This society had no word for death, and we have no word for their concept. Our best translation would be passing into a veil. In the transition the passer’s awareness expands whereby he can simultaneously connect with everyone past and present who has been a part of this life experience. While Prabu lay in the open, he watched from a distance as the crows picked at his decomposing flesh, but he had compassion for their need to eat. He was aware of people searching the hillside. He heard voices, but more than that, he felt a tearing emotion of loss and gratitude. He connected to the feeling, and soon the farmer and his daughter found his body. Through their tears they thanked him for what he had done for them, and suddenly he was both beside them and inside the body. He felt the first stone that they laid on him, and then as they built up more stones around his body, a task for which they risked their own deaths, he had an overwhelming sense of gratitude for in giving him a grave they gave back his honor. The power of the emotion was so strong it catapulted Prabu back into the veil. The last thing he saw in that life was the girl’s eyes.
Prabu lived many lives after that. The veil allows for the choosing of them, but each is an open adventure. He sought out the farmer’s daughter many times. In Russia they found each other as children but a runaway horse killed her before the age of ten. As an Indian scout for the Union soldiers in the American civil war he was days away from connecting when a confederate bullet sent him back to the veil. In England, he found her as the daughter of an aristocrat but when her parents sent her abroad, alcoholism sent him back to the veil again.
In 1982, Prabu, seeking as always, was caring for his ill mother when one day he pushed her in a wheelchair down a hospital ward. He felt the presence of the farmer’s daughter before he saw her. A nurse approached them, but her head was bowed toward the patient almost as if she was again averting a ruler’s eyes. Then she looked up at him. Oh, those eyes. They knew without saying that in this life nothing would separate them.
What of Kaju? As Prince he was a young spirit. His prior experiences had all been high born, and powerfully male, a false God, a Priest, Sultan. The veil encouraged him to balance the density of his energy in the life of a lowborn female. Several times he aborted the transition until 2012 when Kaju returned as a beautiful baby girl. Prabu and Kaju met almost at once as it was meant to be, and between them passed the knowing that our lives are simply experiences, that there is no such thing as good and bad because the veil removes all judgment. They may meet again, but life is not pre-determined. The farmer had many lives too but currently remains in the veil to guide kaju in this new experience. Perhaps that is the truest love… to do so unconditionally.

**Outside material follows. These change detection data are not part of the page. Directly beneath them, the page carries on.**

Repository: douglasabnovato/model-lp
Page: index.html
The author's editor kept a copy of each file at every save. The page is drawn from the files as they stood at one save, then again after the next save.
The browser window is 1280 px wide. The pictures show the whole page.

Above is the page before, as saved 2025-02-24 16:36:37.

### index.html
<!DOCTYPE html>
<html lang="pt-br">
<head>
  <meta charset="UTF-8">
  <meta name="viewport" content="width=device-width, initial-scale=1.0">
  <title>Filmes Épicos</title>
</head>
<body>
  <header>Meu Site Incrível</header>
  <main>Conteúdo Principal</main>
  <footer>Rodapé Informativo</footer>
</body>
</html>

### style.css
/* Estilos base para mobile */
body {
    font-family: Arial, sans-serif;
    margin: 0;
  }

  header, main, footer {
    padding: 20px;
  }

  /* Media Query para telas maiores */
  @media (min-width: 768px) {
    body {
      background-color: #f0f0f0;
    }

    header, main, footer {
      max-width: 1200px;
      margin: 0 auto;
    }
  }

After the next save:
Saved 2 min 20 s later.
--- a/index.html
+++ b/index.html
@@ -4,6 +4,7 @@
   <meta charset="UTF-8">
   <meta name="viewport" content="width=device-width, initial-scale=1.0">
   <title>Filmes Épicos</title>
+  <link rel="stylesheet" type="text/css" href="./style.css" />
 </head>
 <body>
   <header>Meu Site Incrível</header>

Thank you for listening. I wish you all a fantastic week and a happy Valentine’s day. Make a positive difference in someone’s life, have fun doing it, and enjoy sharing in the material and other rewards that come naturally as a result.